- Statins. Statin drugs are frequently prescribed to reduce your risk of heart disease and stroke. However, research shows that these cholesterol-lowering drugs actually increase your risk of a second stroke if you’ve already had one. There are two reasons why this might happen: the drugs may either lower cholesterol too much, to the point that it increases your risk of brain bleeding, or they may affect clotting factors in your blood, increasing the bleeding risk.
Chances are greater than 100 to 1 that you do not need a statin drug. Seventy-five percent of your cholesterol is produced by your liver, which is influenced by your insulin levels. Therefore, if you optimize your insulin level, you will automatically optimize your cholesterol. For a refresher on how to do this, please see my recent article, “Statin Nation: The Great Cholesterol Cover-Up.”

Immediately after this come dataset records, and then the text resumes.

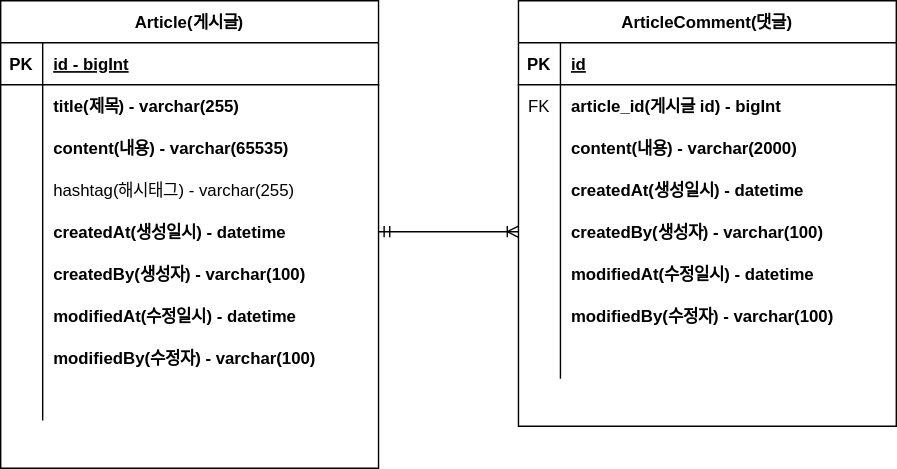
kimsangha617/board-project keeps this draw.io diagram as document/project-board-erd.svg. Above is the earlier version. Source tidied: cells renumbered, new cells last; positions are measured from the earlier drawing's top-left corner, leaving out a move shared by most shapes.
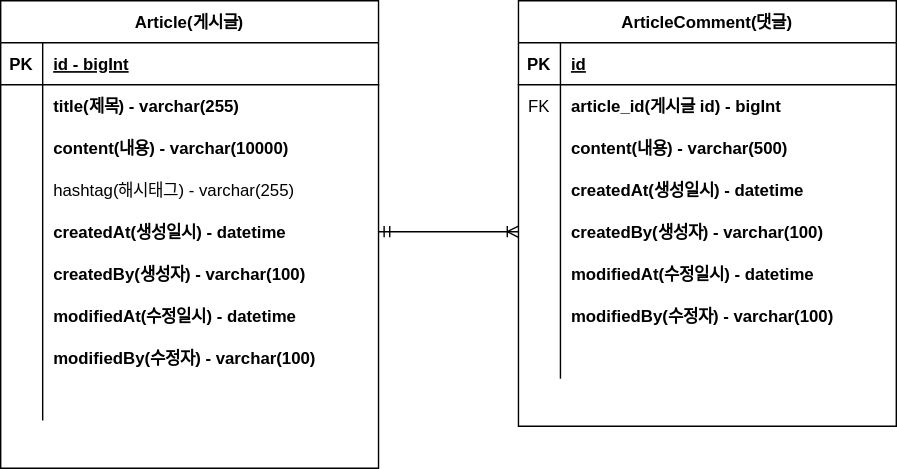
Later version of the same file.

Commit message:
#8 - erd update : content size change

Diff of the diagram source:
```diff
@@ -29,7 +29,7 @@
     <mxCell id="10" style="shape=partialRectangle;overflow=hidden;fillColor=none;top=0;left=0;bottom=0;right=0;" parent="9" vertex="1">
       <mxGeometry width="30" height="30" as="geometry" />
     </mxCell>
-    <mxCell id="11" value="content(내용) - varchar(65535)" style="shape=partialRectangle;overflow=hidden;fillColor=none;top=0;left=0;bottom=0;right=0;align=left;spacingLeft=6;fontStyle=1;" parent="9" vertex="1">
+    <mxCell id="11" value="content(내용) - varchar(10000)" style="shape=partialRectangle;overflow=hidden;fillColor=none;top=0;left=0;bottom=0;right=0;align=left;spacingLeft=6;fontStyle=1;" parent="9" vertex="1">
       <mxGeometry x="30" width="240" height="30" as="geometry" />
     </mxCell>
     <mxCell id="12" style="shape=partialRectangle;fillColor=none;top=0;left=0;right=0;bottom=0;" parent="2" vertex="1">
@@ -113,7 +113,7 @@
     <mxCell id="38" style="shape=partialRectangle;overflow=hidden;fillColor=none;top=0;left=0;bottom=0;right=0;" parent="37" vertex="1">
       <mxGeometry width="30" height="30" as="geometry" />
     </mxCell>
-    <mxCell id="39" value="content(내용) - varchar(2000)" style="shape=partialRectangle;overflow=hidden;fillColor=none;top=0;left=0;bottom=0;right=0;align=left;spacingLeft=6;fontStyle=1;" parent="37" vertex="1">
+    <mxCell id="39" value="content(내용) - varchar(500)" style="shape=partialRectangle;overflow=hidden;fillColor=none;top=0;left=0;bottom=0;right=0;align=left;spacingLeft=6;fontStyle=1;" parent="37" vertex="1">
       <mxGeometry x="30" width="240" height="30" as="geometry" />
     </mxCell>
     <mxCell id="40" style="shape=partialRectangle;fillColor=none;top=0;left=0;right=0;bottom=0;" parent="30" vertex="1">
```
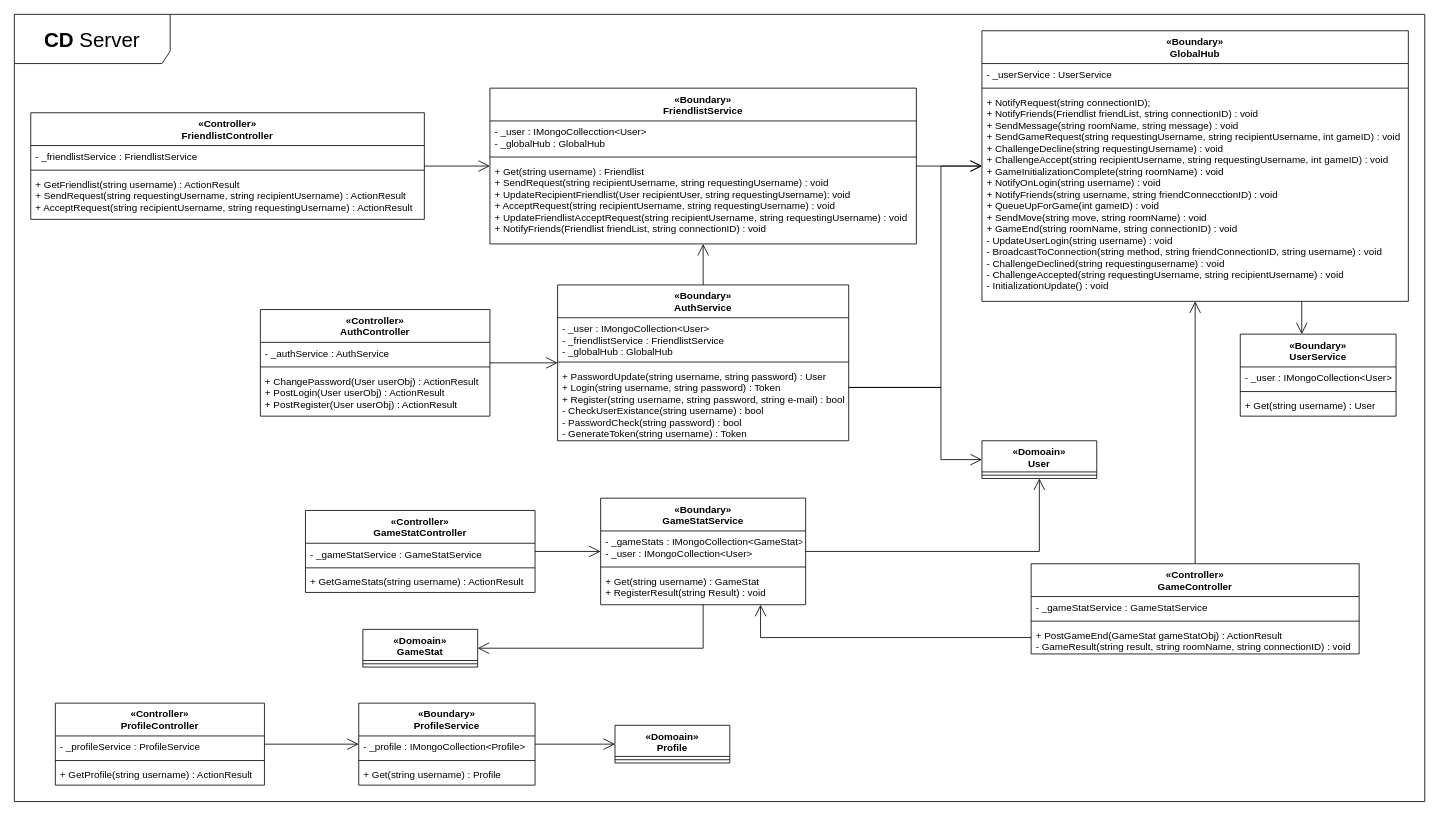
Above: diagrams/arkitektur/CD-Server-Total.drawio in Macradon/I7BAC-PlugNPlay (draw.io), before the change. Source tidied: cells renumbered, new cells numbered last; positions are measured from the earlier drawing's top-left corner, leaving out a move shared by most shapes. Both pictures are drawn from the tidied source at 82%, with x=0, y=0 at pixel (14, 14).
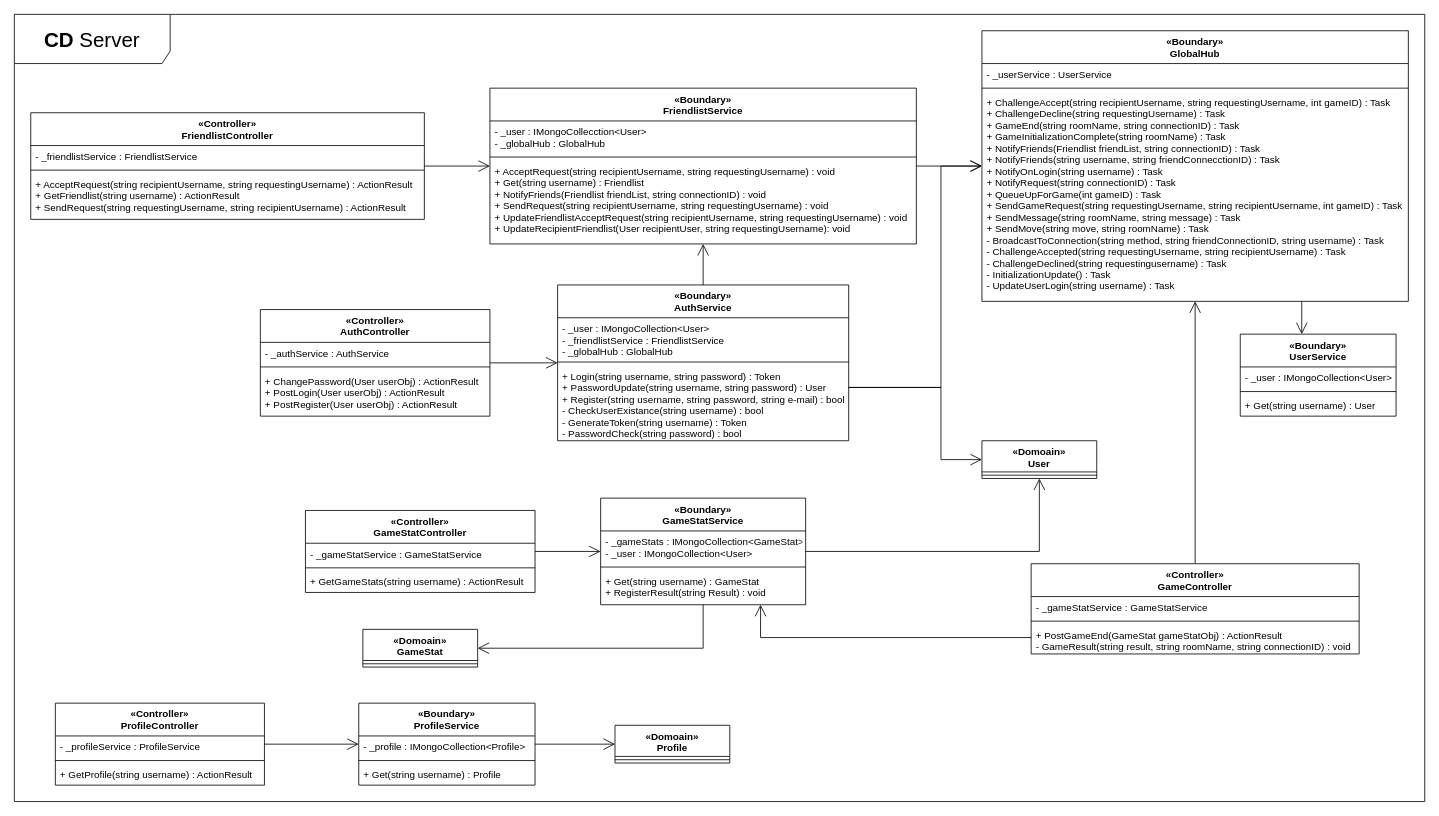
After the change.

Commit message:
Alphabetical order

Unchanged cells that the change refers to:
```xml
<mxCell id="7" value="«Boundary»&#10;AuthService" style="swimlane;fontStyle=1;align=center;verticalAlign=top;horizontal=1;startSize=40;" parent="1" vertex="1">
  <mxGeometry x="662.5" y="330" width="355" height="190" as="geometry" />
</mxCell>
<mxCell id="43" value="«Boundary»&#10;GlobalHub" style="swimlane;fontStyle=1;align=center;verticalAlign=top;horizontal=1;startSize=40;" parent="1" vertex="1">
  <mxGeometry x="1180" y="20" width="520" height="330" as="geometry" />
</mxCell>
<mxCell id="58" value="«Controller»&#10;FriendlistController" style="swimlane;fontStyle=1;align=center;verticalAlign=top;horizontal=1;startSize=40;" parent="1" vertex="1">
  <mxGeometry x="20" y="120" width="480" height="130" as="geometry" />
</mxCell>
<mxCell id="63" value="«Boundary»&#10;FriendlistService" style="swimlane;fontStyle=1;align=center;verticalAlign=top;horizontal=1;startSize=40;" parent="1" vertex="1">
  <mxGeometry x="580" y="90" width="520" height="190" as="geometry" />
</mxCell>
```

What changed in the source:
```diff
@@
-    <mxCell id="10" value="+ PasswordUpdate(string username, string password) : User&#10;+ Login(string username, string password) : Token&#10;+ Register(string username, string password, string e-mail) : bool&#10;- CheckUserExistance(string username) : bool&#10;- PasswordCheck(string password) : bool&#10;- GenerateToken(string username) : Token&#10;" style="text;strokeColor=none;fillColor=none;align=left;verticalAlign=top;spacingLeft=4;spacingRight=4;overflow=hidden;" parent="7" vertex="1">
+    <mxCell id="10" value="+ Login(string username, string password) : Token&#10;+ PasswordUpdate(string username, string password) : User&#10;+ Register(string username, string password, string e-mail) : bool&#10;- CheckUserExistance(string username) : bool&#10;- GenerateToken(string username) : Token&#10;- PasswordCheck(string password) : bool" style="text;strokeColor=none;fillColor=none;align=left;verticalAlign=top;spacingLeft=4;spacingRight=4;overflow=hidden;" parent="7" vertex="1">
       <mxGeometry y="98" width="355" height="92" as="geometry" />
     </mxCell>
@@
-    <mxCell id="46" value="+ NotifyRequest(string connectionID);&#10;+ NotifyFriends(Friendlist friendList, string connectionID) : void&#10;+ SendMessage(string roomName, string message) : void&#10;+ SendGameRequest(string requestingUsername, string recipientUsername, int gameID) : void&#10;+ ChallengeDecline(string requestingUsername) : void&#10;+ ChallengeAccept(string recipientUsername, string requestingUsername, int gameID) : void&#10;+ GameInitializationComplete(string roomName) : void&#10;+ NotifyOnLogin(string username) : void&#10;+ NotifyFriends(string username, string friendConnecctionID) : void&#10;+ QueueUpForGame(int gameID) : void&#10;+ SendMove(string move, string roomName) : void&#10;+ GameEnd(string roomName, string connectionID) : void&#10;- UpdateUserLogin(string username) : void&#10;- BroadcastToConnection(string method, string friendConnectionID, string username) : void&#10;- ChallengeDeclined(string requestingusername) : void&#10;- ChallengeAccepted(string requestingUsername, string recipientUsername) : void&#10;- InitializationUpdate() : void" style="text;strokeColor=none;fillColor=none;align=left;verticalAlign=top;spacingLeft=4;spacingRight=4;overflow=hidden;" parent="43" vertex="1">
+    <mxCell id="46" value="+ ChallengeAccept(string recipientUsername, string requestingUsername, int gameID) : Task&#10;+ ChallengeDecline(string requestingUsername) : Task&#10;+ GameEnd(string roomName, string connectionID) : Task&#10;+ GameInitializationComplete(string roomName) : Task&#10;+ NotifyFriends(Friendlist friendList, string connectionID) : Task&#10;+ NotifyFriends(string username, string friendConnecctionID) : Task&#10;+ NotifyOnLogin(string username) : Task&#10;+ NotifyRequest(string connectionID) : Task&#10;+ QueueUpForGame(int gameID) : Task&#10;+ SendGameRequest(string requestingUsername, string recipientUsername, int gameID) : Task&#10;+ SendMessage(string roomName, string message) : Task&#10;+ SendMove(string move, string roomName) : Task&#10;- BroadcastToConnection(string method, string friendConnectionID, string username) : Task&#10;- ChallengeAccepted(string requestingUsername, string recipientUsername) : Task&#10;- ChallengeDeclined(string requestingusername) : Task&#10;- InitializationUpdate() : Task&#10;- UpdateUserLogin(string username) : Task" style="text;strokeColor=none;fillColor=none;align=left;verticalAlign=top;spacingLeft=4;spacingRight=4;overflow=hidden;" parent="43" vertex="1">
       <mxGeometry y="74" width="520" height="256" as="geometry" />
     </mxCell>
@@
-    <mxCell id="61" value="+ GetFriendlist(string username) : ActionResult&#10;+ SendRequest(string requestingUsername, string recipientUsername) : ActionResult&#10;+ AcceptRequest(string recipientUsername, string requestingUsername) : ActionResult" style="text;strokeColor=none;fillColor=none;align=left;verticalAlign=top;spacingLeft=4;spacingRight=4;overflow=hidden;" parent="58" vertex="1">
+    <mxCell id="61" value="+ AcceptRequest(string recipientUsername, string requestingUsername) : ActionResult&#10;+ GetFriendlist(string username) : ActionResult&#10;+ SendRequest(string requestingUsername, string recipientUsername) : ActionResult" style="text;strokeColor=none;fillColor=none;align=left;verticalAlign=top;spacingLeft=4;spacingRight=4;overflow=hidden;" parent="58" vertex="1">
       <mxGeometry y="74" width="480" height="56" as="geometry" />
     </mxCell>
@@
-    <mxCell id="66" value="+ Get(string username) : Friendlist&#10;+ SendRequest(string recipientUsername, string requestingUsername) : void&#10;+ UpdateRecipientFriendlist(User recipientUser, string requestingUsername): void&#10;+ AcceptRequest(string recipientUsername, string requestingUsername) : void&#10;+ UpdateFriendlistAcceptRequest(string recipientUsername, string requestingUsername) : void&#10;+ NotifyFriends(Friendlist friendList, string connectionID) : void" style="text;strokeColor=none;fillColor=none;align=left;verticalAlign=top;spacingLeft=4;spacingRight=4;overflow=hidden;" parent="63" vertex="1">
+    <mxCell id="66" value="+ AcceptRequest(string recipientUsername, string requestingUsername) : void&#10;+ Get(string username) : Friendlist&#10;+ NotifyFriends(Friendlist friendList, string connectionID) : void&#10;+ SendRequest(string recipientUsername, string requestingUsername) : void&#10;+ UpdateFriendlistAcceptRequest(string recipientUsername, string requestingUsername) : void&#10;+ UpdateRecipientFriendlist(User recipientUser, string requestingUsername): void" style="text;strokeColor=none;fillColor=none;align=left;verticalAlign=top;spacingLeft=4;spacingRight=4;overflow=hidden;" parent="63" vertex="1">
       <mxGeometry y="88" width="520" height="102" as="geometry" />
     </mxCell>
```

- Grounding. Walking barefoot, aka “grounding,” has a potent antioxidant effect that helps alleviate inflammation throughout your body. The human body appears to be finely tuned to “work” with the Earth in the sense that there’s a constant flow of energy between our bodies and the Earth. When you put your feet on the ground, you absorb large amounts of negative electrons through the soles of your feet.
High-sugar diets, smoking, radiofrequencies, and other toxic electromagnetic forces, emotional stress, high cholesterol, and high uric acid levels are examples of factors that make your blood hypercoagulable, meaning it makes it thick and slow-moving, which increases your risk of having a blood clot or stroke.
Grounding helps thin your blood by improving its zeta potential. This gives each blood cell more negative charge which helps them repel each other to keep your blood thin and less likely to clot. This can significantly reduce your risk of stroke. Research has demonstrated it takes about 80 minutes for the free electrons from the earth to reach your blood stream and transform your blood, so make it a point to regularly walk barefoot on grass or on wet sand for about 1.5-2 hours, if possible.
Sources and References
- 1 CDC.gov, Stroke
- 2 NPR.com June 6, 2013
- 3 Stroke July 2013
- 4 MNT July 21, 2013
- 5 Stroke July 2013
- 6 Daily News February 18, 2014
- 7 PLoS One February 19, 2014 [Epub ahead of print]
- 8 Science Daily November 15, 2010
- 9 CTV News January 21, 2014
- 10 NPR.com June 6, 2013
- 11 Stroke June 6, 2013 [Epub ahead of print]
- 12 CTV News January 21, 2014
- 13 DermatoEndocrinology April/May/June 2012; 4(2): 109-117
- 14 Medical News Today February 12, 2014
- 15 Stroke 1999 Jan;30(1):232-79
- 16 Visivite.com, Low Cholesterol
- 17 National Stroke Association Warning Signs of Stroke
- 18 Study presented at the 3rd Canadian Stroke Congress, Calgary, October 1, 2012
- 19 Neurology March 4, 2008: 70(10); 788-794